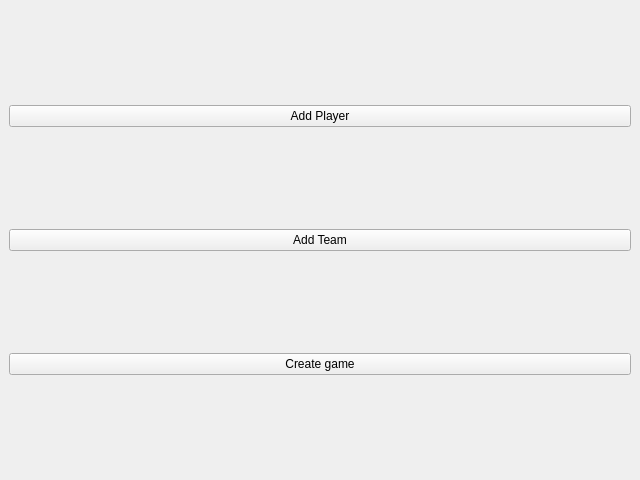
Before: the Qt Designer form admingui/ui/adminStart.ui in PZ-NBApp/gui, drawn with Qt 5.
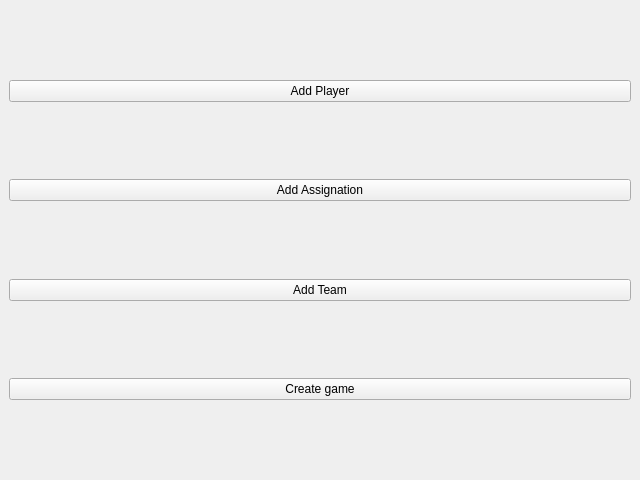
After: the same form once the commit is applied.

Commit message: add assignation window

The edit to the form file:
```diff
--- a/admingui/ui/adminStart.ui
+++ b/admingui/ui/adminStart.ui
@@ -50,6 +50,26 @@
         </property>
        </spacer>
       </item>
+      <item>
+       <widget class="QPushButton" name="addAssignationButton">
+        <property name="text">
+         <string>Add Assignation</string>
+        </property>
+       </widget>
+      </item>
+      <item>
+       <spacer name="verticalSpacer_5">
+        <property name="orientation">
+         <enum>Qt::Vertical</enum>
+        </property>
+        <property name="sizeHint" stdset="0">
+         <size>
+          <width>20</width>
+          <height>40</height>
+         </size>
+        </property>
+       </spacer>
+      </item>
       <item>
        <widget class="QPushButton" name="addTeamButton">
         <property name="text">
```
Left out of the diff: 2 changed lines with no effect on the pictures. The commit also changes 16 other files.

## WHAT YOU SHOULD DO
Copy the entries character for character, excluding any pictures.

## SOLUTION TO THIS PROBLEM
Before: the Qt Designer form admingui/ui/adminStart.ui in PZ-NBApp/gui, drawn with Qt 5.
After: the same form once the commit is applied.

Commit message: add assignation window

The edit to the form file:
```diff
--- a/admingui/ui/adminStart.ui
+++ b/admingui/ui/adminStart.ui
@@ -50,6 +50,26 @@
         </property>
        </spacer>
       </item>
+      <item>
+       <widget class="QPushButton" name="addAssignationButton">
+        <property name="text">
+         <string>Add Assignation</string>
+        </property>
+       </widget>
+      </item>
+      <item>
+       <spacer name="verticalSpacer_5">
+        <property name="orientation">
+         <enum>Qt::Vertical</enum>
+        </property>
+        <property name="sizeHint" stdset="0">
+         <size>
+          <width>20</width>
+          <height>40</height>
+         </size>
+        </property>
+       </spacer>
+      </item>
       <item>
        <widget class="QPushButton" name="addTeamButton">
         <property name="text">
```
Left out of the diff: 2 changed lines with no effect on the pictures. The commit also changes 16 other files.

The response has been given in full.